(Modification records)
+---+

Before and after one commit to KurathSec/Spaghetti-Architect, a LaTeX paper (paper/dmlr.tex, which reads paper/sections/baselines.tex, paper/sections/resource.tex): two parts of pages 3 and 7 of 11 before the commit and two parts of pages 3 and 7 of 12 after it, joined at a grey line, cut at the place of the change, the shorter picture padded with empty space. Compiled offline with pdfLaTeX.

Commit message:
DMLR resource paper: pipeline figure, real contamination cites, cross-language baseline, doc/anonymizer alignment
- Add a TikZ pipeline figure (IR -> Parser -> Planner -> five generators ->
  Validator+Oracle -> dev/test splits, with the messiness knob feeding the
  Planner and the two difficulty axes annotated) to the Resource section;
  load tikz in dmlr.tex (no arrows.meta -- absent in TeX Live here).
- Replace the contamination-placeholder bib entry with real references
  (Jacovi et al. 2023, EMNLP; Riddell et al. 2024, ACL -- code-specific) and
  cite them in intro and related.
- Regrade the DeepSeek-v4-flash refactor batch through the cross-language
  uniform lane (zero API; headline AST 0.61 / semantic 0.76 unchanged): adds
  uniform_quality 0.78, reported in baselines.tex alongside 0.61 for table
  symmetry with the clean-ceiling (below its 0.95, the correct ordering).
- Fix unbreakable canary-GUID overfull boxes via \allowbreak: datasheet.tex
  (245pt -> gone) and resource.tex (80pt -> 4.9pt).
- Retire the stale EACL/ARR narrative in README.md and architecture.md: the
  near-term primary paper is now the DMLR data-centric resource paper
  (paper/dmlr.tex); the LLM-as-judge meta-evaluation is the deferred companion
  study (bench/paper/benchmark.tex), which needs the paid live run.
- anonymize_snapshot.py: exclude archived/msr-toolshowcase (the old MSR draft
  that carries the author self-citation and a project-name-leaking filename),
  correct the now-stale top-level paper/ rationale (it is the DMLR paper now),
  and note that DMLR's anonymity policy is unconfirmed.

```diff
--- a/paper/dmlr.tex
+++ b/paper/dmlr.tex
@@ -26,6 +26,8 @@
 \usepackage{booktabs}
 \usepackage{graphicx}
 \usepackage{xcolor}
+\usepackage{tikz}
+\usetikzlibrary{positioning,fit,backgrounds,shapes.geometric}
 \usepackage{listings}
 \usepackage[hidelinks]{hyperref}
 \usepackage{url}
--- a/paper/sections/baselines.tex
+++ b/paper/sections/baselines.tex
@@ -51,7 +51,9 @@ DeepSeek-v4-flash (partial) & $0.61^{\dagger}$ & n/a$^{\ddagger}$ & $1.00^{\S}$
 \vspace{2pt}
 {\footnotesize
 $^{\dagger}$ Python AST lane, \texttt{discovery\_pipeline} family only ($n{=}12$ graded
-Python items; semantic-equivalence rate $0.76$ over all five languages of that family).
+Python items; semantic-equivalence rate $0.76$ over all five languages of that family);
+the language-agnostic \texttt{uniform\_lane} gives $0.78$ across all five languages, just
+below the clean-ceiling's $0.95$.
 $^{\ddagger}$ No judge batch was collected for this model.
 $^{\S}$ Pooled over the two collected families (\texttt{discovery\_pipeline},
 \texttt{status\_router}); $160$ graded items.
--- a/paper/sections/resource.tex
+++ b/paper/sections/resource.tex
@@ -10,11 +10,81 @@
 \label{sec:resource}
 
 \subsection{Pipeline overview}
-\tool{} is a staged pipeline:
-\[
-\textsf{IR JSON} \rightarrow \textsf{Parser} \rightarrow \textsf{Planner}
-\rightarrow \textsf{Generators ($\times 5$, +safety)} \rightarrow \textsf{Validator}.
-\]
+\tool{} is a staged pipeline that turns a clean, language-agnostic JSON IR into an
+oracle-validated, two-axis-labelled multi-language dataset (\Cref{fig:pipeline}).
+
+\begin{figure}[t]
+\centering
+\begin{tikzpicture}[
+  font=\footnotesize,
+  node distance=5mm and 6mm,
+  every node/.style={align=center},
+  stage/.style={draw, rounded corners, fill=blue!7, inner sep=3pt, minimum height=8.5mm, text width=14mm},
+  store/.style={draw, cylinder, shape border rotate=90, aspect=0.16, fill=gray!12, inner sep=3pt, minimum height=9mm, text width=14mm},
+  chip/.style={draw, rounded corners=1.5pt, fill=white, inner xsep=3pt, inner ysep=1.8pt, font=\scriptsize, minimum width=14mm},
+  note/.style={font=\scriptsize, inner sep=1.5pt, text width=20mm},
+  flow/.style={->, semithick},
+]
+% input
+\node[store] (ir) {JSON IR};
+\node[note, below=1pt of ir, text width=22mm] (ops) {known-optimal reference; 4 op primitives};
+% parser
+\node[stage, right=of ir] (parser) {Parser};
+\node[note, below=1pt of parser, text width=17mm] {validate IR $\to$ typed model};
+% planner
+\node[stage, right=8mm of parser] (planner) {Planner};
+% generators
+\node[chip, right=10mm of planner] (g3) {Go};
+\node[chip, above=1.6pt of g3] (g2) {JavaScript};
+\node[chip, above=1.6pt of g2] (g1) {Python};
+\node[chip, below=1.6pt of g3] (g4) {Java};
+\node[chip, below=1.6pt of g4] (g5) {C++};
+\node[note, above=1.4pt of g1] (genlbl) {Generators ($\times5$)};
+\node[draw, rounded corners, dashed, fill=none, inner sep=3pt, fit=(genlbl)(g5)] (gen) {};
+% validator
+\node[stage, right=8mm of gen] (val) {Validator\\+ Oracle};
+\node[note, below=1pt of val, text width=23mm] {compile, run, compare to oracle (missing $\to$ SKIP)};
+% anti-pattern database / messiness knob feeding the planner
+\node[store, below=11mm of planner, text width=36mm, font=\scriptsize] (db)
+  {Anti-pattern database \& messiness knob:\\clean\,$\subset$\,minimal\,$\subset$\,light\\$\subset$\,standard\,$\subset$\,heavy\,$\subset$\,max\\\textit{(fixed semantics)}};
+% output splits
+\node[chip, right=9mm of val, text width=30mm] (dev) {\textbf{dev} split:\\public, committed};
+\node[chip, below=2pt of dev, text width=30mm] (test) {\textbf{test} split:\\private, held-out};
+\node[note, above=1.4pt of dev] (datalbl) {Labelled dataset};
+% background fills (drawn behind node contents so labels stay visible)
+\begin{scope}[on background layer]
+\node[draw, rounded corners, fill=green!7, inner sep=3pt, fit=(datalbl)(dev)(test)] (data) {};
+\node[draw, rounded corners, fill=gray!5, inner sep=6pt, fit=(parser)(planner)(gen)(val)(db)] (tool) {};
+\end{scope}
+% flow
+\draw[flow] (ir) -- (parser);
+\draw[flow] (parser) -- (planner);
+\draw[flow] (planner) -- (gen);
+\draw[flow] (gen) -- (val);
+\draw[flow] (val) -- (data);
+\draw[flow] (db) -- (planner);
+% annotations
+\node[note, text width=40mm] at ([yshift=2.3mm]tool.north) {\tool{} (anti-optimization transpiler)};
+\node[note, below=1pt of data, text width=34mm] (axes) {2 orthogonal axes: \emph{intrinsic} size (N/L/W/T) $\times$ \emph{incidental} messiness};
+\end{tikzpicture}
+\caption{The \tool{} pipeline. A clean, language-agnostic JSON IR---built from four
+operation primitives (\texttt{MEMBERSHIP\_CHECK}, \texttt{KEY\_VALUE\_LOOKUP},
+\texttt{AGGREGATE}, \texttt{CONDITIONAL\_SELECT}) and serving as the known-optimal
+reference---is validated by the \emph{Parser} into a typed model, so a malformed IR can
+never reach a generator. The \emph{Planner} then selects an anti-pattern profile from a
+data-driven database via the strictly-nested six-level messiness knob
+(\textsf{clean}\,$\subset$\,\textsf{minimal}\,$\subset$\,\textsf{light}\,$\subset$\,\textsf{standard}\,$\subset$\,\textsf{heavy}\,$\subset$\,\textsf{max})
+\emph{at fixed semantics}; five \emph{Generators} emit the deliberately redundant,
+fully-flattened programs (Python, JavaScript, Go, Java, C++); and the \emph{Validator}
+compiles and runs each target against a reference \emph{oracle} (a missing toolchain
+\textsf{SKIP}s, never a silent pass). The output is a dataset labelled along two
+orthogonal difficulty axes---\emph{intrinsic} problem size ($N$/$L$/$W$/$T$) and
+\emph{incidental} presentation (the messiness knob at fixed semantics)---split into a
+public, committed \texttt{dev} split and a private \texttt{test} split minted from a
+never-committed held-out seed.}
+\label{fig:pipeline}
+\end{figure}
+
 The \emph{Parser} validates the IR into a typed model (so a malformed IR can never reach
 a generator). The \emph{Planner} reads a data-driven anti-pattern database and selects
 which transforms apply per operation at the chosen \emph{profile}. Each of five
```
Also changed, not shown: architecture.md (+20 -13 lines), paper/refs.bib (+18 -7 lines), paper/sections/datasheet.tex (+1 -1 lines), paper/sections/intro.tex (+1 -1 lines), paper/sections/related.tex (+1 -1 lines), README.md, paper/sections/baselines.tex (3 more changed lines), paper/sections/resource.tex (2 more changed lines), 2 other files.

+---+

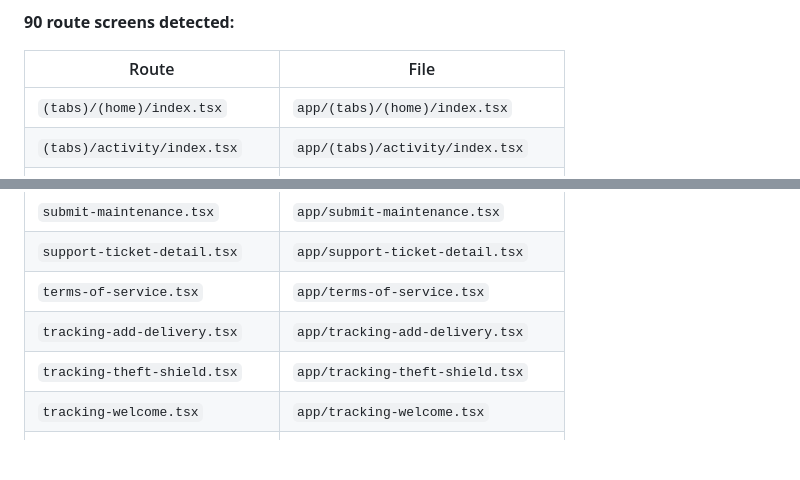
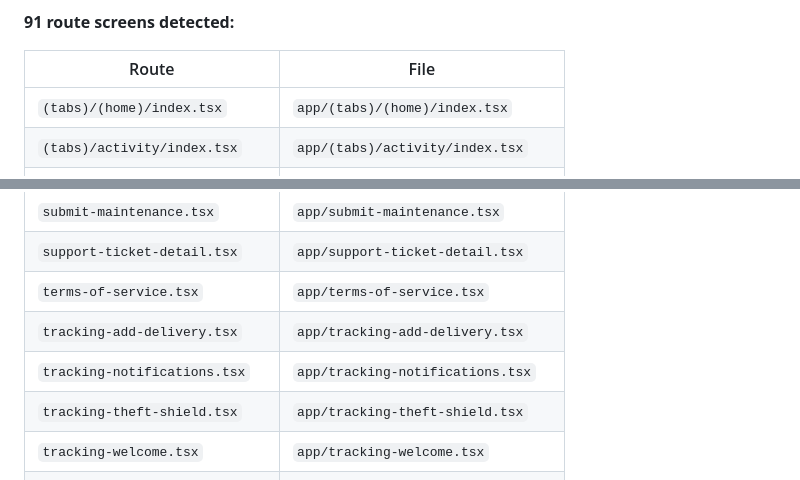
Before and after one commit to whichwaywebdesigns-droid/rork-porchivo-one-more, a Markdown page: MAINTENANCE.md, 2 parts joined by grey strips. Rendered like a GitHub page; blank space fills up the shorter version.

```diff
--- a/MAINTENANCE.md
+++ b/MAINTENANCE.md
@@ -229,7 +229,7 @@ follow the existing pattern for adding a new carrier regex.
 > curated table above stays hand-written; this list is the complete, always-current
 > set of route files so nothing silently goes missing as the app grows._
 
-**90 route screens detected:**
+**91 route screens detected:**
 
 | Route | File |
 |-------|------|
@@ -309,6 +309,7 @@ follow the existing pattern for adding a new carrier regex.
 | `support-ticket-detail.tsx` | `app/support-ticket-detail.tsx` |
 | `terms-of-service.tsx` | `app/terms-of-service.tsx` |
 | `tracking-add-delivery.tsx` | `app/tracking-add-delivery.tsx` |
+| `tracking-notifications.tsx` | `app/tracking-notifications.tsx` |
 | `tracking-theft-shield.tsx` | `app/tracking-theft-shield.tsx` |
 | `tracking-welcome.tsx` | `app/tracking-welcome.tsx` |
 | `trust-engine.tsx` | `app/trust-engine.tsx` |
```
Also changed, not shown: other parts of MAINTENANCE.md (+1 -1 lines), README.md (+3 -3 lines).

+---+

Exercise goal -
Only lines of the data holding the word "dataset" go in the answer. Please copy each of them.

Solution to this problem -
+oracle-validated, two-axis-labelled multi-language dataset (\Cref{fig:pipeline}).
+\node[note, above=1.4pt of dev] (datalbl) {Labelled dataset};
+\textsf{SKIP}s, never a silent pass). The output is a dataset labelled along two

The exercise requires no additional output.